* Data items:
++++++++

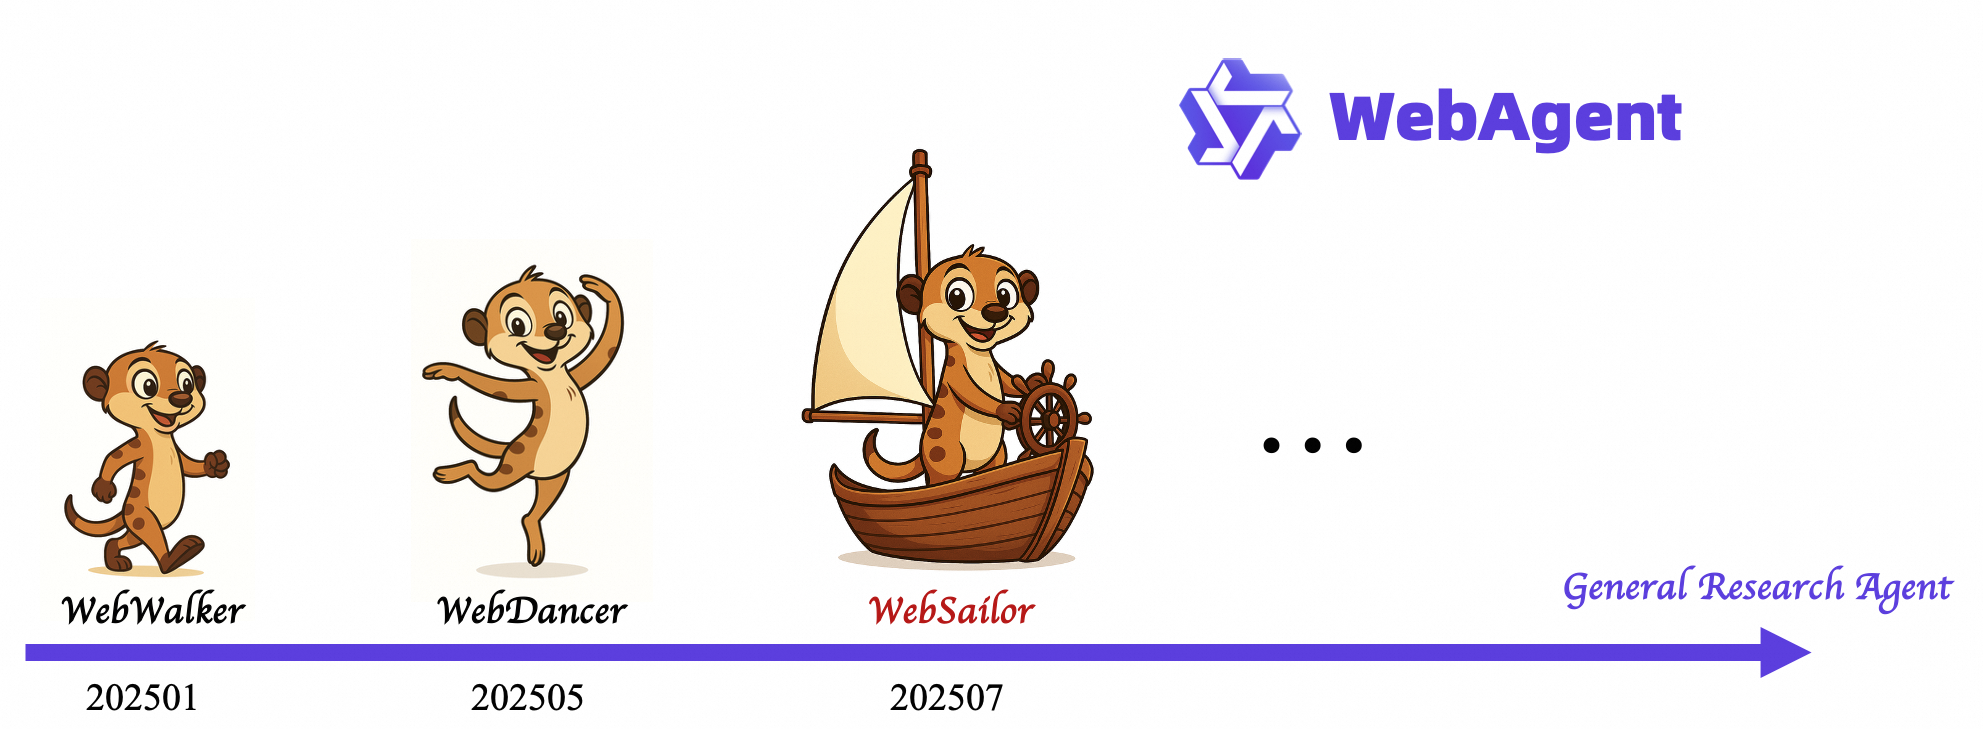
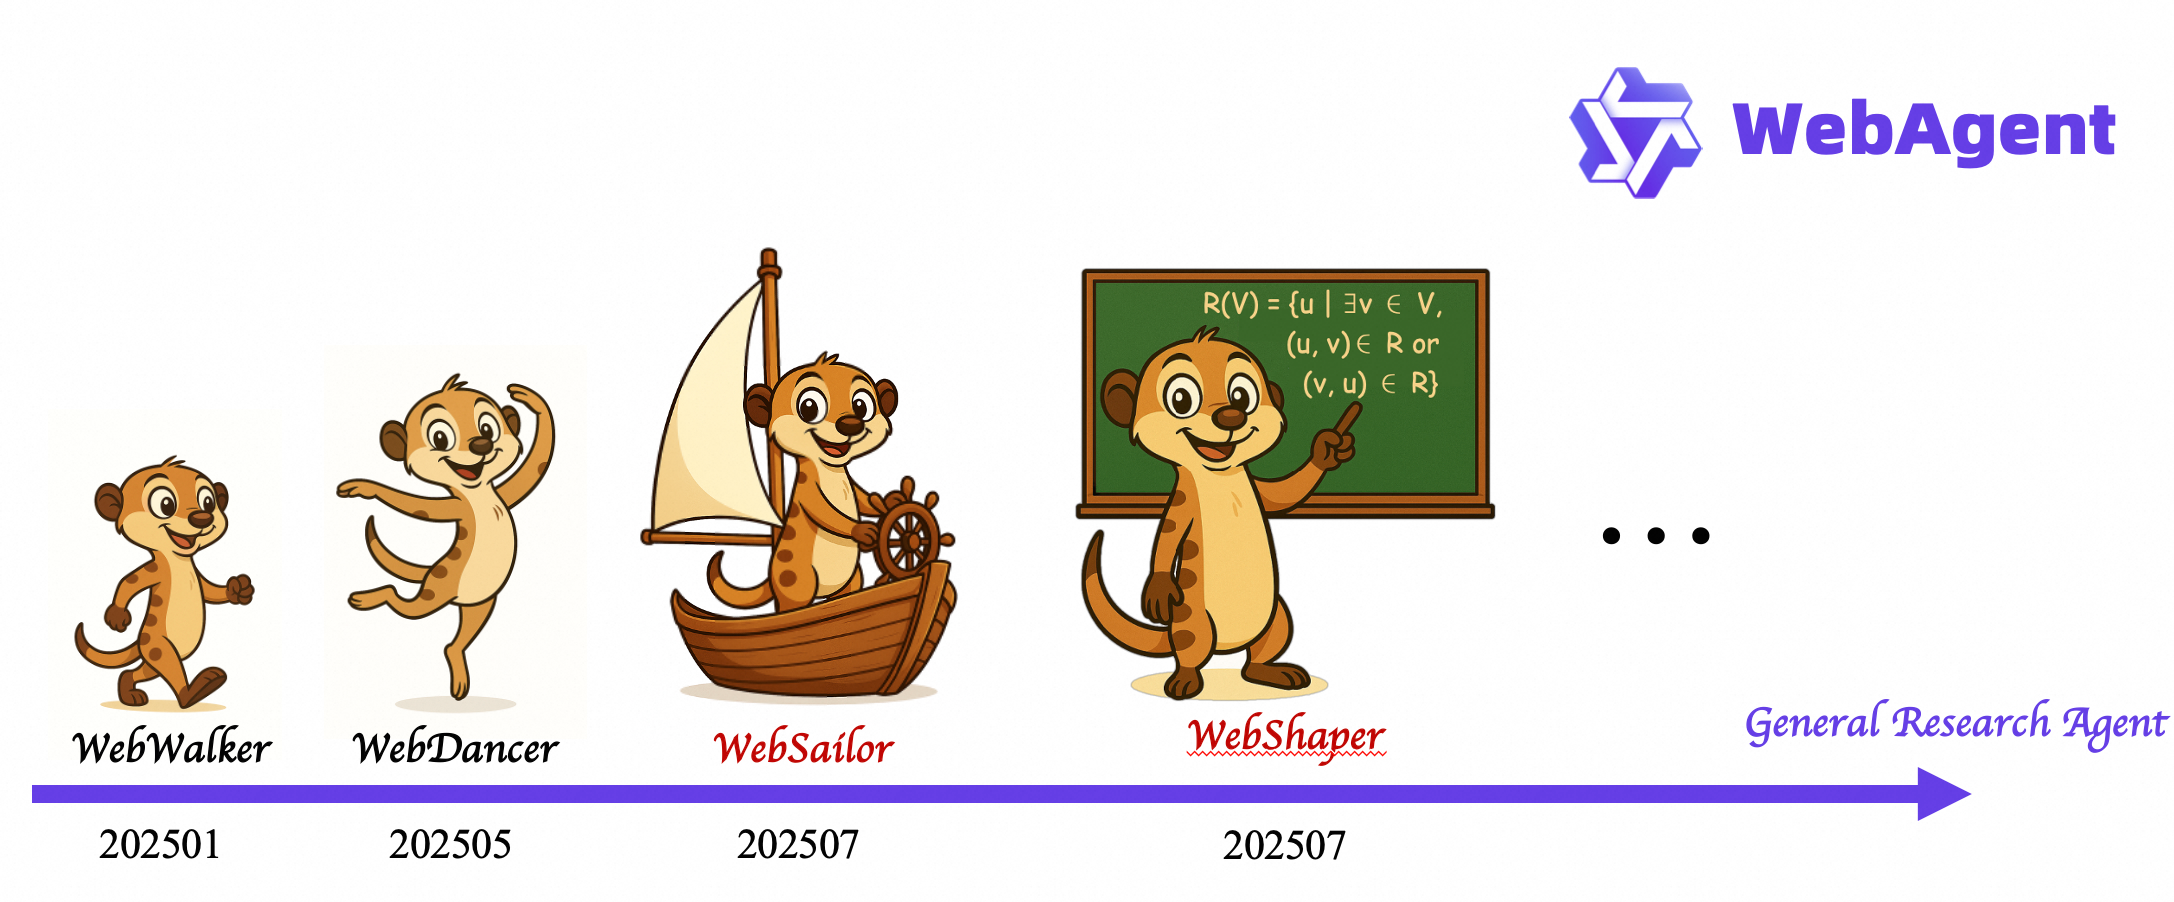
update WebShaper

diff --git a/README.md b/README.md
@@ -35,7 +35,7 @@ alt="Alibaba-NLP%2FWebAgent | Trendshift" style="width: 250px; height: 55px;" wi
 - [**WebWalker**](WebWalker) (ACL 2025) - WebWalker: Benchmarking LLMs in Web Traversal
 
 ## 📰 News and Updates
-
+- `2025.07.19` 🔥🔥🔥**WebShaper** is coming soon.
 - `2025.07.11` 🔥🔥🔥**WebSailor-3B** is [released](https://huggingface.co/Alibaba-NLP/WebSailor-3B). You can deploy it with one click using <img src="./assets/aliyun.png" width="14px" style="display:inline;"> [Alibaba Cloud's FunctionAI](https://functionai.console.aliyun.com/template-detail?template=Alibaba-NLP-WebSailor-3B) in ten minutes!
 - `2025.07.03` 🔥🔥🔥We release **WebSailor**, an agentic search model specialized in performing extremely complex information seeking tasks, achieving open-source SOTA on some of the most difficult browsing benchmarks. **WebSailor** topped the HuggingFace [daily papers](https://huggingface.co/papers/2507.02592).
 - `2025.06.23` 🔥🔥🔥The model, interactive demo, and some of the data of **WebDancer** have been open-sourced. You're welcome to try them out!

++++++++

* WHAT THIS TASK INVOLVES:
Copy the lines above exactly. Do not include pictures.

* TASK SOLUTION:
update WebShaper

diff --git a/README.md b/README.md
@@ -35,7 +35,7 @@ alt="Alibaba-NLP%2FWebAgent | Trendshift" style="width: 250px; height: 55px;" wi
 - [**WebWalker**](WebWalker) (ACL 2025) - WebWalker: Benchmarking LLMs in Web Traversal
 
 ## 📰 News and Updates
-
+- `2025.07.19` 🔥🔥🔥**WebShaper** is coming soon.
 - `2025.07.11` 🔥🔥🔥**WebSailor-3B** is [released](https://huggingface.co/Alibaba-NLP/WebSailor-3B). You can deploy it with one click using <img src="./assets/aliyun.png" width="14px" style="display:inline;"> [Alibaba Cloud's FunctionAI](https://functionai.console.aliyun.com/template-detail?template=Alibaba-NLP-WebSailor-3B) in ten minutes!
 - `2025.07.03` 🔥🔥🔥We release **WebSailor**, an agentic search model specialized in performing extremely complex information seeking tasks, achieving open-source SOTA on some of the most difficult browsing benchmarks. **WebSailor** topped the HuggingFace [daily papers](https://huggingface.co/papers/2507.02592).
 - `2025.06.23` 🔥🔥🔥The model, interactive demo, and some of the data of **WebDancer** have been open-sourced. You're welcome to try them out!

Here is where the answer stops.